▶ _TASK_
Find and copy each line of the records where the string "handleSubmit" shows up.

# # # # #

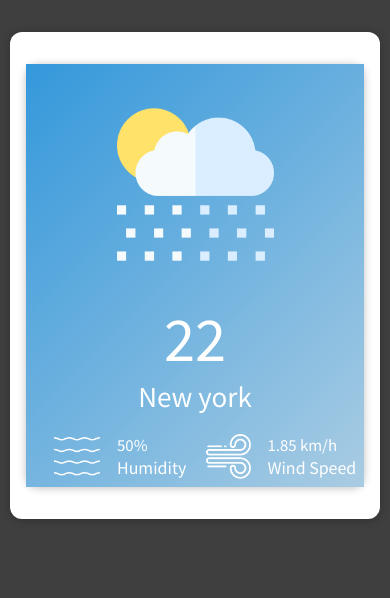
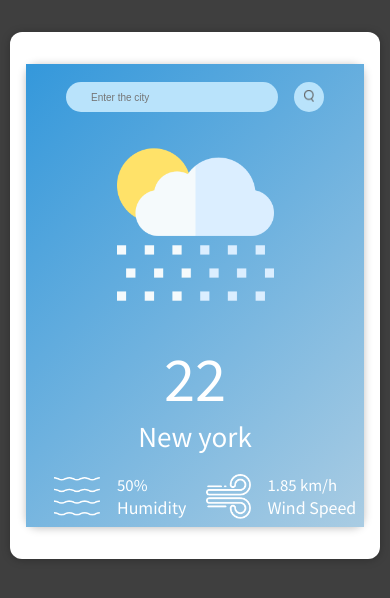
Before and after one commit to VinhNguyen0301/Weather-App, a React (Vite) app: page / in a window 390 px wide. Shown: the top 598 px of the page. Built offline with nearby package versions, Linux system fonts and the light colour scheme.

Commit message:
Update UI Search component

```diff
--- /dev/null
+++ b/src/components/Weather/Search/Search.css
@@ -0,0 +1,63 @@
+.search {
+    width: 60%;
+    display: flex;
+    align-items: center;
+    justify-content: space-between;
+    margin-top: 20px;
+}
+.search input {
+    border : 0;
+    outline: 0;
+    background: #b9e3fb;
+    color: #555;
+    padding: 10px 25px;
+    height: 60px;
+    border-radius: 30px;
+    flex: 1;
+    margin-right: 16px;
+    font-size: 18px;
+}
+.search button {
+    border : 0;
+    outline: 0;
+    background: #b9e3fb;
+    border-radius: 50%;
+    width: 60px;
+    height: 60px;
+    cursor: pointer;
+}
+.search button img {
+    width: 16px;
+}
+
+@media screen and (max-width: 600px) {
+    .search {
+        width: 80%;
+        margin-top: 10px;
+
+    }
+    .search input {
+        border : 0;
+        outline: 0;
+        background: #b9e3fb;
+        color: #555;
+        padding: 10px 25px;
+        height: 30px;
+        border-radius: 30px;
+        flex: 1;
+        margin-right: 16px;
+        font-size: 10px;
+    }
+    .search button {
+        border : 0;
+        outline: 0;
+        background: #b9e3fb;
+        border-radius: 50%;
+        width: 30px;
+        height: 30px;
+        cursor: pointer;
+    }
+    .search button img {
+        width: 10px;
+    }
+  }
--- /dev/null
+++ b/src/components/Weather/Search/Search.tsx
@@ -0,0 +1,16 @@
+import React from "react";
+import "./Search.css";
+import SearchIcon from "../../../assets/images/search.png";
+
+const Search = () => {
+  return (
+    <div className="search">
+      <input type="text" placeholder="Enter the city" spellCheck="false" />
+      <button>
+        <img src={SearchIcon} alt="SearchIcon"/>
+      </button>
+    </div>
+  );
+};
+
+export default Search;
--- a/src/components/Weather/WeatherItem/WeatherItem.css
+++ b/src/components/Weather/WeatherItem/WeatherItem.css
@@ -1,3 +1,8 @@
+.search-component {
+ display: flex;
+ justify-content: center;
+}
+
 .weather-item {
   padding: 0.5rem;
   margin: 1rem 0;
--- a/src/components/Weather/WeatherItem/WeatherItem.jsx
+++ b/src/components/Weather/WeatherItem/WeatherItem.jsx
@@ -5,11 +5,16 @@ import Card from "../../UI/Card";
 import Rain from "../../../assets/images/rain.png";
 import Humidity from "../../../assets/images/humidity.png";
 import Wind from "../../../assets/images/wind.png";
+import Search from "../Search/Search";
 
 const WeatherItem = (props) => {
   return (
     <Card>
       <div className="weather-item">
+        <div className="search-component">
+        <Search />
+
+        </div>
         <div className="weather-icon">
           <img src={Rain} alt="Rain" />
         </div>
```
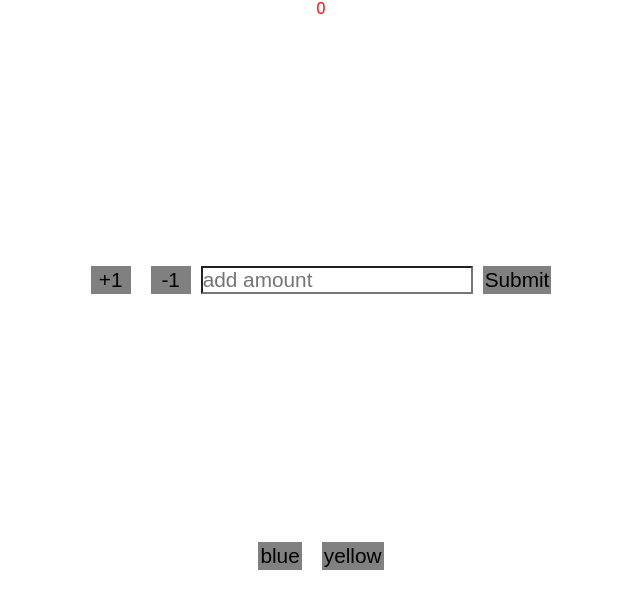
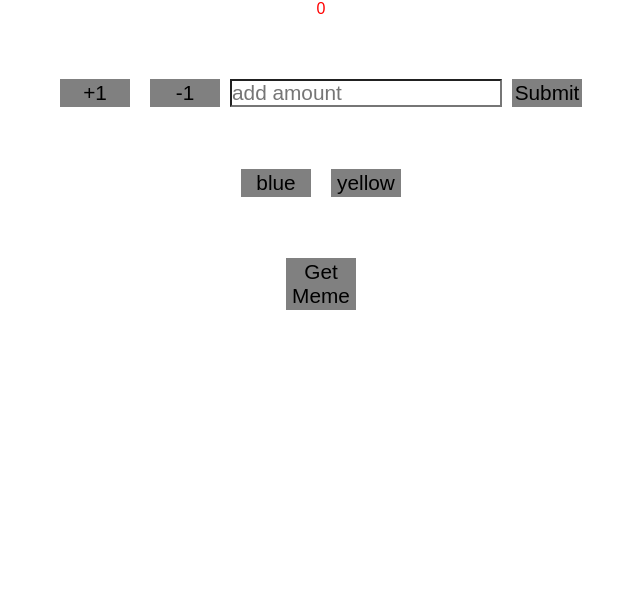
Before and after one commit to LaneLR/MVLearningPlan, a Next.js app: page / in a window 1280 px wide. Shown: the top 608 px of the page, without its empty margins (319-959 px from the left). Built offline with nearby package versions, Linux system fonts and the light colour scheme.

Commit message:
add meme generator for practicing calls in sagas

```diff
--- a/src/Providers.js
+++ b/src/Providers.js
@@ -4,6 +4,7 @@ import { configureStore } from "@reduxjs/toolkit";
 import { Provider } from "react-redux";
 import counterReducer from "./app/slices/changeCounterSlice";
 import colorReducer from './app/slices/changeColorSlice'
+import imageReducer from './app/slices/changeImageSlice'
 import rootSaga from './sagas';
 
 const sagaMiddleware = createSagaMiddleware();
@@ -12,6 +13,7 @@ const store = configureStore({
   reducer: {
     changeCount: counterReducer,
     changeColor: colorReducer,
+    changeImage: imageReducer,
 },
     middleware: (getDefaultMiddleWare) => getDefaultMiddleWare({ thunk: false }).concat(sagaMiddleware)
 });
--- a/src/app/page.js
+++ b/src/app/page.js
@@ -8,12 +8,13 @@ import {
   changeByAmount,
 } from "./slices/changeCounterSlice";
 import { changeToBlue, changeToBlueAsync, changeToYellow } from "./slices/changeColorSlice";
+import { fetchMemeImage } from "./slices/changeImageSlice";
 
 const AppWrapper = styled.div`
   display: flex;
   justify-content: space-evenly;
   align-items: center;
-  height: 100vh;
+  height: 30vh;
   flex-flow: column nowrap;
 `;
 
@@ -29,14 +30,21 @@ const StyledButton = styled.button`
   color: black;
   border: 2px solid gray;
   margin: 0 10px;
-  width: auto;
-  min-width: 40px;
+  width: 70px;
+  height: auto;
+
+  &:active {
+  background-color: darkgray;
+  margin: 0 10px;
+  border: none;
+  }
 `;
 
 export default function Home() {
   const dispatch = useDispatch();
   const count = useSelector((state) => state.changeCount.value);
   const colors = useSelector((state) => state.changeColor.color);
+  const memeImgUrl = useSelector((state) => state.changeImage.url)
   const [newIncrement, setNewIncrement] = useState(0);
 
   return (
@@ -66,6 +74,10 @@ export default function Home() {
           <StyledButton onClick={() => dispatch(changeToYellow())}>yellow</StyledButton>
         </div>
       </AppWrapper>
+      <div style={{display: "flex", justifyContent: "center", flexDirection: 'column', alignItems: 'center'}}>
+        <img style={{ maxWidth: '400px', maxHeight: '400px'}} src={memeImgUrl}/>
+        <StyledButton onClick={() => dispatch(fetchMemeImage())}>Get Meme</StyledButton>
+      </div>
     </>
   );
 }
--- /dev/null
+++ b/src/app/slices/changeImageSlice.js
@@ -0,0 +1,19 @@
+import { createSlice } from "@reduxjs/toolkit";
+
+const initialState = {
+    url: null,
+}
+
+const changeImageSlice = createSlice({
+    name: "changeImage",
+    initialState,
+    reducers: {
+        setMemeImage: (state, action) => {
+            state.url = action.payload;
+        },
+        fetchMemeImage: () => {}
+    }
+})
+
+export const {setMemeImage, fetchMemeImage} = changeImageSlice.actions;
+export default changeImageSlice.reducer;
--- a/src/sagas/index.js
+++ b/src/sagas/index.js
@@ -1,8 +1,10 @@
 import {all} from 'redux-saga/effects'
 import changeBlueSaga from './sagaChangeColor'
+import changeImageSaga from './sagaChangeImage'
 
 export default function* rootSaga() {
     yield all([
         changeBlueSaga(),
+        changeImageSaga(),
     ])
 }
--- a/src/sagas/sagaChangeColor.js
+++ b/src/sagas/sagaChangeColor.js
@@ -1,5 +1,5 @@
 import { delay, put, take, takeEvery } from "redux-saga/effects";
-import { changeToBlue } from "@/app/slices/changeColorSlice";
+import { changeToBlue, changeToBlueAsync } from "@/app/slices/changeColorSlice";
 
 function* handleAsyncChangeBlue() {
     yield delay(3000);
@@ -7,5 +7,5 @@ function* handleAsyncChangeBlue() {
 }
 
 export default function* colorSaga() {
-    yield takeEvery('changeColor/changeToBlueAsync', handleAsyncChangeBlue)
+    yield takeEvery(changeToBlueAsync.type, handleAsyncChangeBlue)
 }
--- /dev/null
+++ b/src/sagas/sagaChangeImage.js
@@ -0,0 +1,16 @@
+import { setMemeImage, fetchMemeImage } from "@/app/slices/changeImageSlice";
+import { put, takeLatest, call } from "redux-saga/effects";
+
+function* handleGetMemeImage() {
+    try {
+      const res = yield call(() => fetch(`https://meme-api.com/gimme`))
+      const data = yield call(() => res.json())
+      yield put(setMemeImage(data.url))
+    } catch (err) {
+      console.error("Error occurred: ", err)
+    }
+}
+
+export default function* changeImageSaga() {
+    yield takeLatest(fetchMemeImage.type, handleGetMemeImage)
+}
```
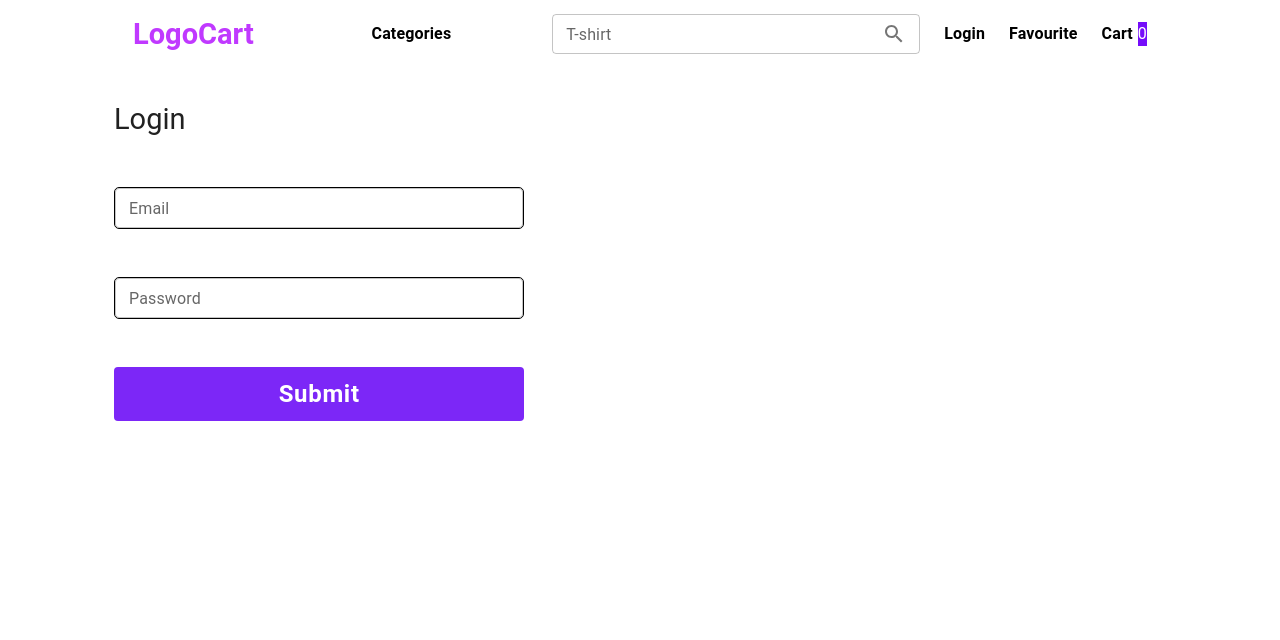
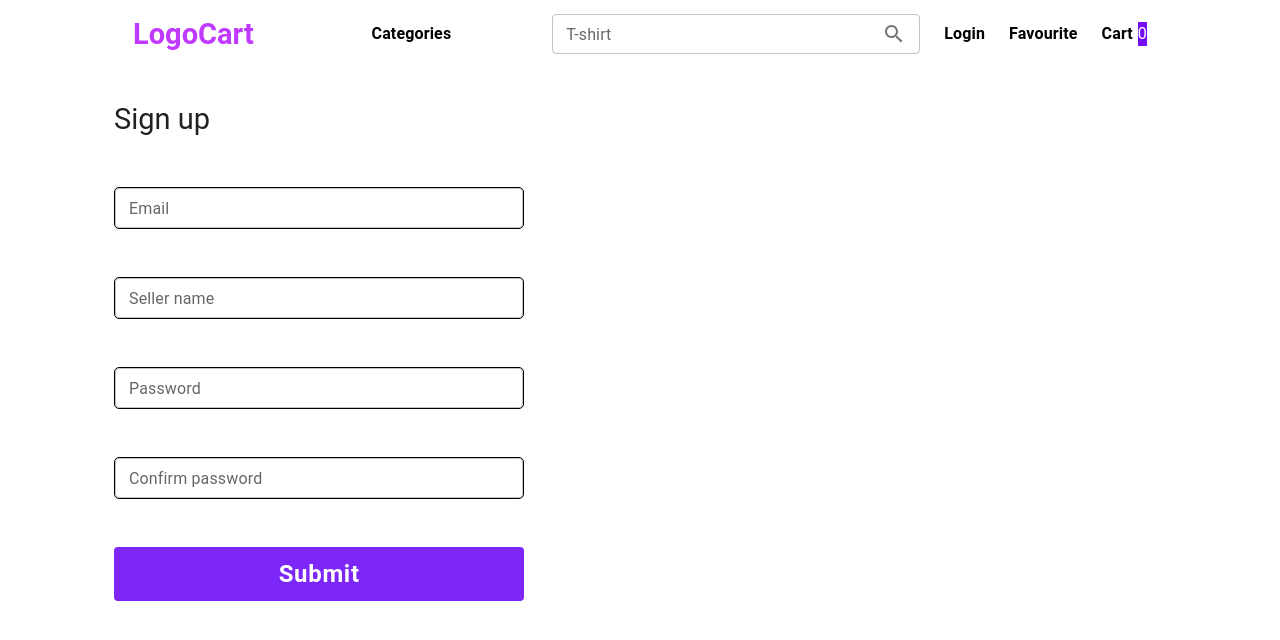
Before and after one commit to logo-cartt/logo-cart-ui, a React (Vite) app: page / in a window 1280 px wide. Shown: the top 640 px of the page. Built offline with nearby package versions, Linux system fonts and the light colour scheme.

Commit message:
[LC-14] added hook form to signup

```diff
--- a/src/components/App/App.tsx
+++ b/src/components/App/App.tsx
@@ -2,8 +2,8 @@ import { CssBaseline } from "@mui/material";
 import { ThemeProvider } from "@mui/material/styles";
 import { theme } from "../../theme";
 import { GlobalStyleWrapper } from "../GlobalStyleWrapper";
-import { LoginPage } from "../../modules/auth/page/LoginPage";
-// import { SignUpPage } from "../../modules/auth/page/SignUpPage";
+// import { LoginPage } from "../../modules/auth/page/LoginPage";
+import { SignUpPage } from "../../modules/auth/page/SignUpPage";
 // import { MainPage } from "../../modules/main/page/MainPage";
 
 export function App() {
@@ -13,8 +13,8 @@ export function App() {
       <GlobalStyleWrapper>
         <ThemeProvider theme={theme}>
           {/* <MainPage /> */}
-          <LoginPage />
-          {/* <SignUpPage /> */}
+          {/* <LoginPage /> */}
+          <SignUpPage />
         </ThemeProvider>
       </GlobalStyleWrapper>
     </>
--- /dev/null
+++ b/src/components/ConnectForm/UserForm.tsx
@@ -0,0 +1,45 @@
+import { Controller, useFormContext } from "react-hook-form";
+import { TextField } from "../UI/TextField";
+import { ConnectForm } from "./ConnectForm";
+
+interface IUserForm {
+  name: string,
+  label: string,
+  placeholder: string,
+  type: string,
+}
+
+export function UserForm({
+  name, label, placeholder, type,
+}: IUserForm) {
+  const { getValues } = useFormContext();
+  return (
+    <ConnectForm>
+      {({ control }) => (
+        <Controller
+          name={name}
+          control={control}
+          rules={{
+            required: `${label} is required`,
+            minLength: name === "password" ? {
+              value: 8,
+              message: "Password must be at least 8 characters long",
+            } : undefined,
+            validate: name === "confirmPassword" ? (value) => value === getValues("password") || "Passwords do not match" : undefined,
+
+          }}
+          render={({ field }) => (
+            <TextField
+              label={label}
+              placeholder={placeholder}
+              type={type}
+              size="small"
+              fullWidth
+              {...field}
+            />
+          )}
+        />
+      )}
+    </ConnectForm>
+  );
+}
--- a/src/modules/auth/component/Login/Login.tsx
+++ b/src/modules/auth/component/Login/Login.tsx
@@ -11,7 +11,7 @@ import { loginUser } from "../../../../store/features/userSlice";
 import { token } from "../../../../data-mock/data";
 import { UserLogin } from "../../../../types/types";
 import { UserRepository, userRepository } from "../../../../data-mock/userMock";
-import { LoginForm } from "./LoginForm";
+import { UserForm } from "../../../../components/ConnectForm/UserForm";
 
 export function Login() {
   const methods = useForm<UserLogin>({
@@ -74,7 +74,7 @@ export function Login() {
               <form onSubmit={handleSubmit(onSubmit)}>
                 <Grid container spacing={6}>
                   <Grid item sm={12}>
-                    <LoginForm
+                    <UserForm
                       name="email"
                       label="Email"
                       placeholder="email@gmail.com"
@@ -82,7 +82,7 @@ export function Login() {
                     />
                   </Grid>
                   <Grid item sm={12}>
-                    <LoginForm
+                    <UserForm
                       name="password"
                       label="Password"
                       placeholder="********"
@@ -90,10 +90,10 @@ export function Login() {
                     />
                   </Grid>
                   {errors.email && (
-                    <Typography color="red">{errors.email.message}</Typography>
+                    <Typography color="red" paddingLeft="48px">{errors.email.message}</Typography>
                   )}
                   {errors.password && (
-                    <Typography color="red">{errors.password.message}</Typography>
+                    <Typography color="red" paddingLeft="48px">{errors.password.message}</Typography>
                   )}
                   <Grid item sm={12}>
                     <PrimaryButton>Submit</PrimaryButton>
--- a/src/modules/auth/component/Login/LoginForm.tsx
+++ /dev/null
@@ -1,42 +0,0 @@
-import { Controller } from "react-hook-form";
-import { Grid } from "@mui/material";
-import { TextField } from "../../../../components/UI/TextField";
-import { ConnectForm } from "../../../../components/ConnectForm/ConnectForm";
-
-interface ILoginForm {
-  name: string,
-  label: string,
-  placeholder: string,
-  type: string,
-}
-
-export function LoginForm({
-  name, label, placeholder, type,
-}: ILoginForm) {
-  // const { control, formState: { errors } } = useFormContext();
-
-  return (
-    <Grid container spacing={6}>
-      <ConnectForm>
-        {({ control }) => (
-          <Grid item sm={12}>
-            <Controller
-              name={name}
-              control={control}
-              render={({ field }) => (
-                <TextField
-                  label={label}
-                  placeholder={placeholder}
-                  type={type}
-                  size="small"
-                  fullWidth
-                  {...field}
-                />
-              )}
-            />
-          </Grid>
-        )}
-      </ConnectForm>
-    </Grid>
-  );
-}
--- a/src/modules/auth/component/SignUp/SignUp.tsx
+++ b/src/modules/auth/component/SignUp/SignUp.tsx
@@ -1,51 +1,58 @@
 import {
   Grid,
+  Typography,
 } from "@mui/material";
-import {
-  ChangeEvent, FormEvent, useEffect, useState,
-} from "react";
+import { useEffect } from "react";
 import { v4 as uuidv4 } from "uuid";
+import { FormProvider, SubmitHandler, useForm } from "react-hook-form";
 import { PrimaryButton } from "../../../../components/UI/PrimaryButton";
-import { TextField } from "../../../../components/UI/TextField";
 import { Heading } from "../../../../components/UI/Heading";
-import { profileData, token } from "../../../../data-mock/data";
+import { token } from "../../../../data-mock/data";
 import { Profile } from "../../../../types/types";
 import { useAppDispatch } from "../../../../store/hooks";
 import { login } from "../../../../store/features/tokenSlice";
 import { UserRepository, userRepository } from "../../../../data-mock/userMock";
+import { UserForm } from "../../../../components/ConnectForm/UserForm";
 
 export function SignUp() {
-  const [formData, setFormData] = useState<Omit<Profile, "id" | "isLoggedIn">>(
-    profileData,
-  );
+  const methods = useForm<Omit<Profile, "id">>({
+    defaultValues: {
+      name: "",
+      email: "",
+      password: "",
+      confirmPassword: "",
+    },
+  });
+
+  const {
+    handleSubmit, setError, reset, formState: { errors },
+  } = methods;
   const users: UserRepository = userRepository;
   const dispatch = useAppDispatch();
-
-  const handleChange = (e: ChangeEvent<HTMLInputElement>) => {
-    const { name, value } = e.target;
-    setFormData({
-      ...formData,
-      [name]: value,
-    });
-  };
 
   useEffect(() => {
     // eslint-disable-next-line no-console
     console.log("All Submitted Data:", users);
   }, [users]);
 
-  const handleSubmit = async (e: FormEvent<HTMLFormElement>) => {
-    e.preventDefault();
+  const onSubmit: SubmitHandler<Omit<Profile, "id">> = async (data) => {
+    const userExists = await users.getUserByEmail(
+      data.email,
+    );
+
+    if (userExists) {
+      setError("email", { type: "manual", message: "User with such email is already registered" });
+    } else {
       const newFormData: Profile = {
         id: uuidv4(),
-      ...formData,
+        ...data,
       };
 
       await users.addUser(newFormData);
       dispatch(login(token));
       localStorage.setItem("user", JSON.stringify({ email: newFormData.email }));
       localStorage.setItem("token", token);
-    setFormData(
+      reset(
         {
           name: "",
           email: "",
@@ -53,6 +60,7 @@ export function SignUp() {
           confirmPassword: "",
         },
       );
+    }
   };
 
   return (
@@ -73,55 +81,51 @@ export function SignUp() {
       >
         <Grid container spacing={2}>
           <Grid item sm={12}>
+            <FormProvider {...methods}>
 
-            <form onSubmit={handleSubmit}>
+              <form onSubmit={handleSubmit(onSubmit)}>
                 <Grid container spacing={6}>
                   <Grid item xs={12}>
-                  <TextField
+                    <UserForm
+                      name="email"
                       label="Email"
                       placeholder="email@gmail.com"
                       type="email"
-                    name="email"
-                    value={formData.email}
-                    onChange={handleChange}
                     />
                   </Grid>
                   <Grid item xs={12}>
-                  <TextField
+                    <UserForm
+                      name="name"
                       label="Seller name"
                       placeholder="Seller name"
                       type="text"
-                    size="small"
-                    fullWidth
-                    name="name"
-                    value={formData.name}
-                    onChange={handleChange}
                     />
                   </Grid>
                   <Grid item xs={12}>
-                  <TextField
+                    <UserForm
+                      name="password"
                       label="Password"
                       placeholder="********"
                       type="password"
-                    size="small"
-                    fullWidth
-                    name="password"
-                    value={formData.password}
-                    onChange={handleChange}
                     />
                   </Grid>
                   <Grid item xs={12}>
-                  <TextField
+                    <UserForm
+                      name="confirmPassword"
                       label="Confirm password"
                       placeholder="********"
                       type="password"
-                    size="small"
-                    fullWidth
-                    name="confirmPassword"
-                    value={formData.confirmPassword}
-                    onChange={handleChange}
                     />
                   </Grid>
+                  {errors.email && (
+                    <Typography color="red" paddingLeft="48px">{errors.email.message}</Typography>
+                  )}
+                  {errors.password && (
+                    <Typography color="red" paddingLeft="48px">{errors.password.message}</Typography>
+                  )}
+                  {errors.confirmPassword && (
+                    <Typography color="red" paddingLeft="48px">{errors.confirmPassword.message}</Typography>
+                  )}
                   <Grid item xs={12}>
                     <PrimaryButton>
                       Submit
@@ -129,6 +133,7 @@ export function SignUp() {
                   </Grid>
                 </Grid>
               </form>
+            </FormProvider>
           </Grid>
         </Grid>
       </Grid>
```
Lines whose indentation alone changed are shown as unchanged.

# # # # #

▶ _RESPONSE BOX_
               <form onSubmit={handleSubmit(onSubmit)}>
+    handleSubmit, setError, reset, formState: { errors },
-  const handleSubmit = async (e: FormEvent<HTMLFormElement>) => {
-            <form onSubmit={handleSubmit}>
+              <form onSubmit={handleSubmit(onSubmit)}>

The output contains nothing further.